“Summer song” is a movie about a talented young musician with the opportunity of a lifetime who is torn between obligation to her family and the chance to realize her dream. Saddled with the care of her five siblings as a result of an alcoholic mother a breathtakingly irresponsible father and a terrifyingly misguided preacher of a brother, she falls in love with an aspiring young writer. The score of this drama was written b y a pair of composers I wasn’t familiar with: Andrew Holtzman and Peter Bateman. The music is touted as being just the thing for Rachel Portman and James Horner fans and since I fall in both categories, I expect good things.
It’s impossible not to instantly fall in love with a cue like “Summer song”. The tenderness of the strings, the innocence of the piano and the sweeping wave of romance that blesses the final minute mean this score has me from hello. It makes me think of summer, of joy, of light and of a time when I don’t have a care in the world.

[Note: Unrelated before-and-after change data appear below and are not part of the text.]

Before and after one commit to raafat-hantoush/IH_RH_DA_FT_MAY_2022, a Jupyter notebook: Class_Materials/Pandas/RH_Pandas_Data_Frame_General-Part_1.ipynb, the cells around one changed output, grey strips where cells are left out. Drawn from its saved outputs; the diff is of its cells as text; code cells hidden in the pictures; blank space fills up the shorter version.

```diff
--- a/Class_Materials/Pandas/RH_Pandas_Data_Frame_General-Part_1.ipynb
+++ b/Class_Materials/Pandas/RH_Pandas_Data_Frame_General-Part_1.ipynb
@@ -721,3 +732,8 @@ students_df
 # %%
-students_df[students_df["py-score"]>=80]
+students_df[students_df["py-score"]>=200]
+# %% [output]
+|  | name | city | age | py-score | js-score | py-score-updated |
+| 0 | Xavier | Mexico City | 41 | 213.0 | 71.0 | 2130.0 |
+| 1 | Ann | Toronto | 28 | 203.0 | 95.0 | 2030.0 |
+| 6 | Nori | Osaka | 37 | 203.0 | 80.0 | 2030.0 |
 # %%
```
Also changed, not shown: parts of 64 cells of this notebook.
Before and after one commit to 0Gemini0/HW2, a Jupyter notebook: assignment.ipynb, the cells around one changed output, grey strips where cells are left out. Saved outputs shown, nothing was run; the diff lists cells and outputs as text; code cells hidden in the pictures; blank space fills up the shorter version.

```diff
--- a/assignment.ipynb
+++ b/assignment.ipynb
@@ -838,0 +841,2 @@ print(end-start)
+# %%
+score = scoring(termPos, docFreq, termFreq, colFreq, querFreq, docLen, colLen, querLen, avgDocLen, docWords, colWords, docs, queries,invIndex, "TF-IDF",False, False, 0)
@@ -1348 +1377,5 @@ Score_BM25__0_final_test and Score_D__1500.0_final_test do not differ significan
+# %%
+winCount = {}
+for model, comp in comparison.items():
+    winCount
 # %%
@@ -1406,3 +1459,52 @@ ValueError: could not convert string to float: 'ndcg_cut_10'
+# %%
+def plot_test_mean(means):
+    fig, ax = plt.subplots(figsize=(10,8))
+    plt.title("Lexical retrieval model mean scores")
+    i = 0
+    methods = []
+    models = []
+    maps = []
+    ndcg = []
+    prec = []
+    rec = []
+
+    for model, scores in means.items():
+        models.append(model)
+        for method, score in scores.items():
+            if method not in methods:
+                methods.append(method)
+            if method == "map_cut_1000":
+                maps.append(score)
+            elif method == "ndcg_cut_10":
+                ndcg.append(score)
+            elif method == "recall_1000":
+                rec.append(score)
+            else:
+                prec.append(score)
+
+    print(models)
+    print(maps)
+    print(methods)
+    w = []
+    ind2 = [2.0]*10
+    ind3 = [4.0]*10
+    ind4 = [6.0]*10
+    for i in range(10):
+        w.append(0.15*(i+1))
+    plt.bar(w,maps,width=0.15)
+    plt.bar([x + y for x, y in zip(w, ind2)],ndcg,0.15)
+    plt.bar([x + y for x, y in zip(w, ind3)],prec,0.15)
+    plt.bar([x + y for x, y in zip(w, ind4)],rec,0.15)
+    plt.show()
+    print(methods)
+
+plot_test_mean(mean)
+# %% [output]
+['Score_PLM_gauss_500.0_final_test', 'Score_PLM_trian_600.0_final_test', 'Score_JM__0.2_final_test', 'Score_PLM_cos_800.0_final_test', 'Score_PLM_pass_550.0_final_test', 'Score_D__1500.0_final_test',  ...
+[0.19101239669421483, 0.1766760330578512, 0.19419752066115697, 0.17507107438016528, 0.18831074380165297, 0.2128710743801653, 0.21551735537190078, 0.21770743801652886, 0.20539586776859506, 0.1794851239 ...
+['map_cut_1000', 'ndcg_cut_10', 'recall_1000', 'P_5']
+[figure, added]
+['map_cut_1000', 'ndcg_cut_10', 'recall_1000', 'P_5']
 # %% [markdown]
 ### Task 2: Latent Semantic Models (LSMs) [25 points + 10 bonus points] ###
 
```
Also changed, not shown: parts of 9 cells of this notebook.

The score continues with an almost waltz like variation. “Dance to a tune” is beautiful and playful. It takes me by the hand into a whirlwind of emotions I’d better try to take it drop by drop. The Cello brings back down this balloon of gorgeous music and the cue is an instant replay. We are in the golden period of this score I guess, where nothing goes wrong. “Summer sailing” is a dream, the kind you will always remember. It’s a permanent bookmark in your memories, the kind that you will only cherish more with the passing of time, the kind you will treasure and put on the pedestal. It will soon transcend from memory to fantasy. Yes, this cue is that beautiful.
You might think that “A shining light emerges” is a little quieter. But pay attention, the key word here is “emerges”. Just wait a minute and you’ll hear… “Summer love” is elegant and sensitive even if it’s light and joyful at times. This is the essence of a summer love of course. The score does a great job of creating moments, memories and you can always go back and choose which one you want to relieve. You can appreciate the chill of “Flashback” where a solo piano and a cello communicate quietly and seriously. The conversation slowly picks up pace before the piano goes silent and the guitar takes its place.
The dramatic moments in “Summer song” are still beautiful and meaningful. The instrumentation is lonelier and more poignant but never pathetic or exaggerated. The music is still soft like silk and the (only) 33 minutes go by as fast as those days you enjoy the most. This score isn’t just for the ones who enjoy Rachel Portman’s music. The two composers whose names I will surely know from now on delivered a sweepingly romantic orchestral score which I will gladly return to. Do yourselves a favor and pick up this release. It’s just beautiful music written from the heart. What more can you ask for?
Cue rating: 95 / 100
Total minutes of excellence: 27 / 33
Album excellence: 81%
Dance To A Tune
A Shining Light Emerges